**Exercise brief**. For each line of the listing that contains "AREC", make a copy and return it.

**Source data**.
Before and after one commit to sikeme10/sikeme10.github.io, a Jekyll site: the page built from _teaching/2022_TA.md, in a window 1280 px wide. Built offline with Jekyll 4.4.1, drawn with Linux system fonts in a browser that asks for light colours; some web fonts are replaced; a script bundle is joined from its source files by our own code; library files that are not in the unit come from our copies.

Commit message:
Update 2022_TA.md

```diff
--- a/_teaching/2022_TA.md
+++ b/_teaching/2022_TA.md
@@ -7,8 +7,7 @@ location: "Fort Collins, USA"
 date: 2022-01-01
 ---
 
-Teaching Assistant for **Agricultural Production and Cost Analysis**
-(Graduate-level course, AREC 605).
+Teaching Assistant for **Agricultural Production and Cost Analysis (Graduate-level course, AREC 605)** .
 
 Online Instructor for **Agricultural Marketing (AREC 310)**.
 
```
---
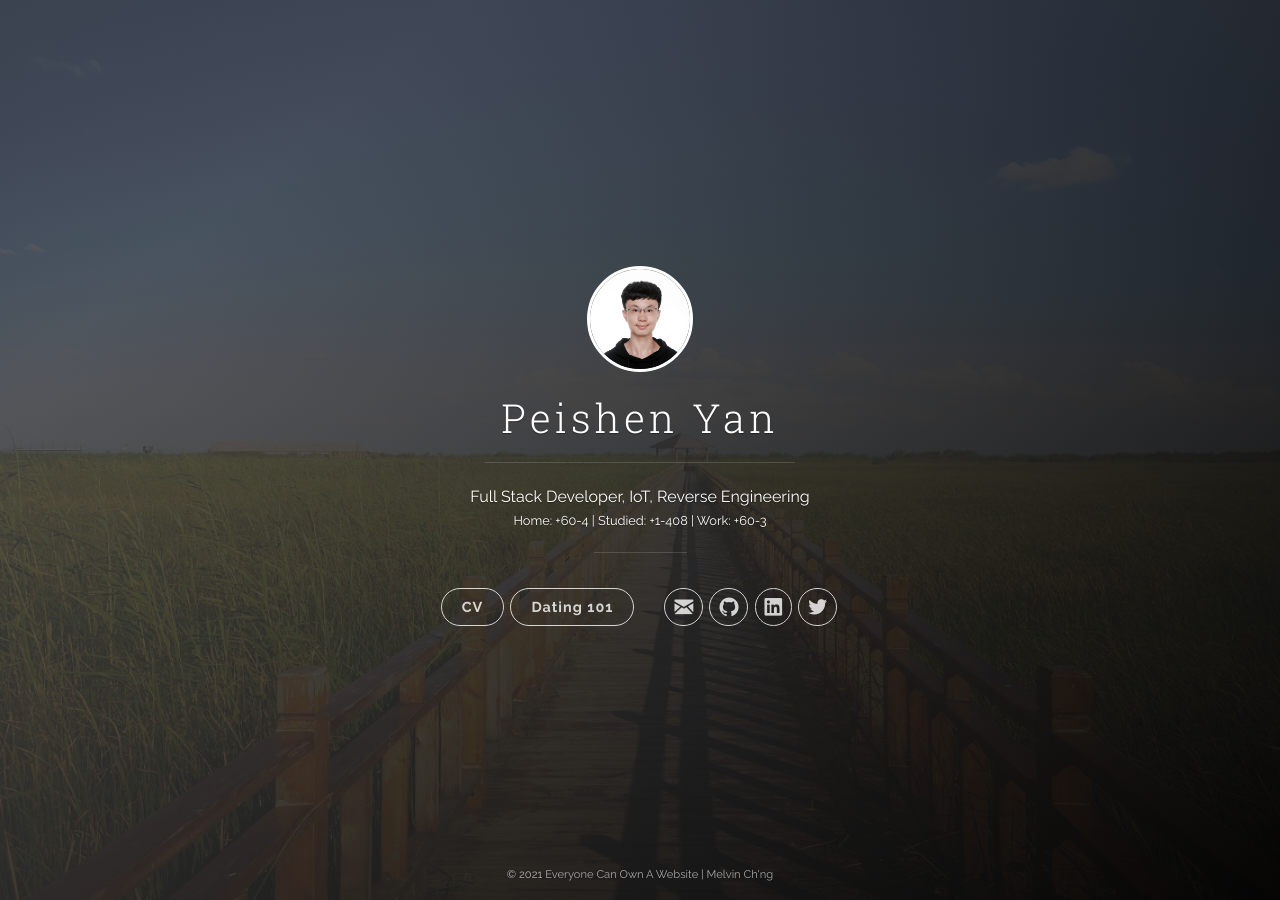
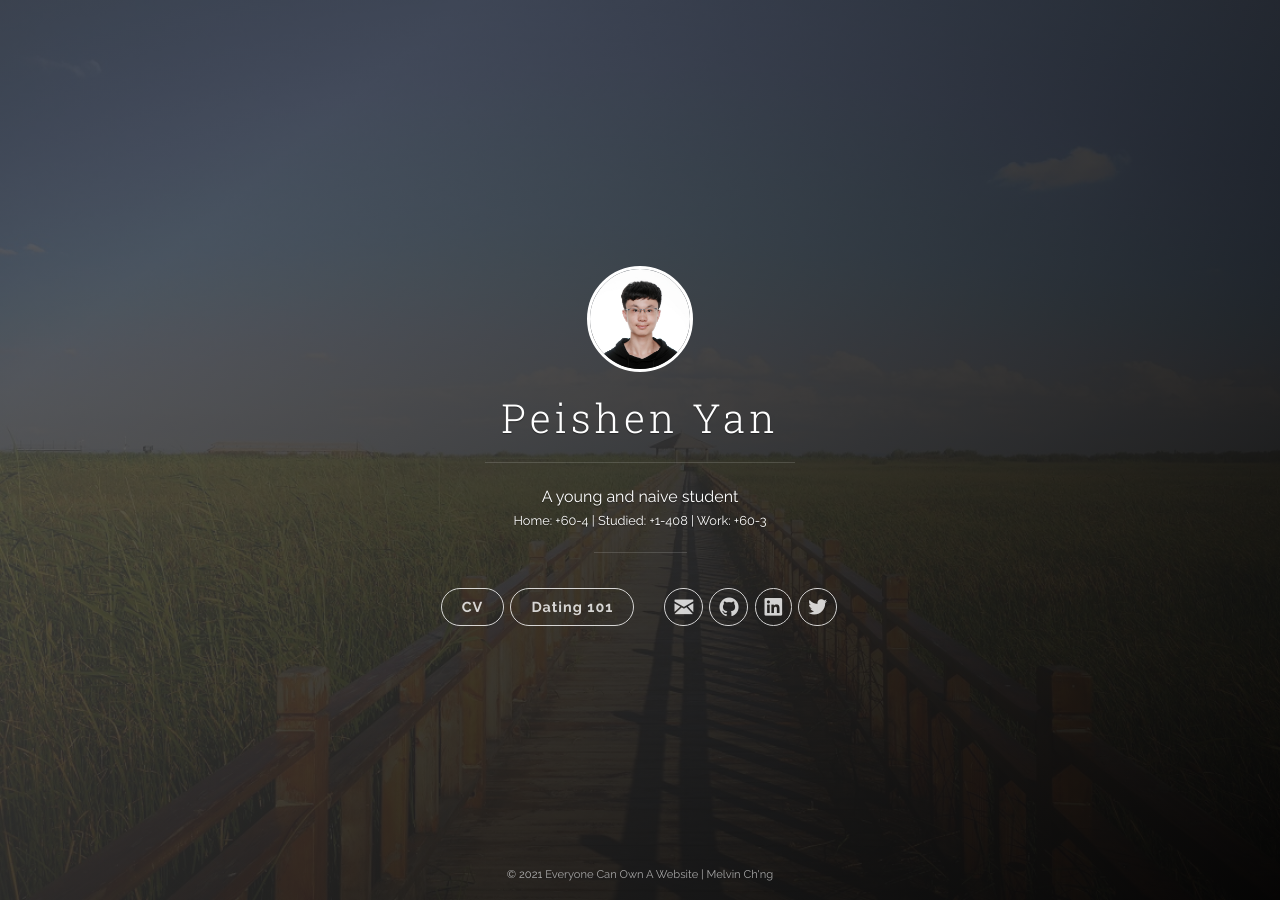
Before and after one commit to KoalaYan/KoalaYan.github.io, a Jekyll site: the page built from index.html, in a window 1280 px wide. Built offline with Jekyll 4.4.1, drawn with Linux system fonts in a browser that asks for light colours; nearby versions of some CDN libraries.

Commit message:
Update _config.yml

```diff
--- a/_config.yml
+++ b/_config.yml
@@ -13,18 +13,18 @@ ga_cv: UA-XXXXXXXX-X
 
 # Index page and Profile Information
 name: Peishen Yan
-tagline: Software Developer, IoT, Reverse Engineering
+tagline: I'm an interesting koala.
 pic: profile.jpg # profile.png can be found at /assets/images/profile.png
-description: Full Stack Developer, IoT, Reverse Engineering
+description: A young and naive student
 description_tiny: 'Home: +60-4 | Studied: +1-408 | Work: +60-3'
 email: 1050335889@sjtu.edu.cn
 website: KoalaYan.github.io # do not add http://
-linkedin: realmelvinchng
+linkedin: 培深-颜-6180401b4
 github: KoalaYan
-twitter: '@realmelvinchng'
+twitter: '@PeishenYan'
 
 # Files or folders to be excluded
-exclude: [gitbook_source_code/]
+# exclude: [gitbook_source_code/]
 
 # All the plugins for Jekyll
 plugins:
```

**Your response**.
-(Graduate-level course, AREC 605).
+Teaching Assistant for **Agricultural Production and Cost Analysis (Graduate-level course, AREC 605)** .
 Online Instructor for **Agricultural Marketing (AREC 310)**.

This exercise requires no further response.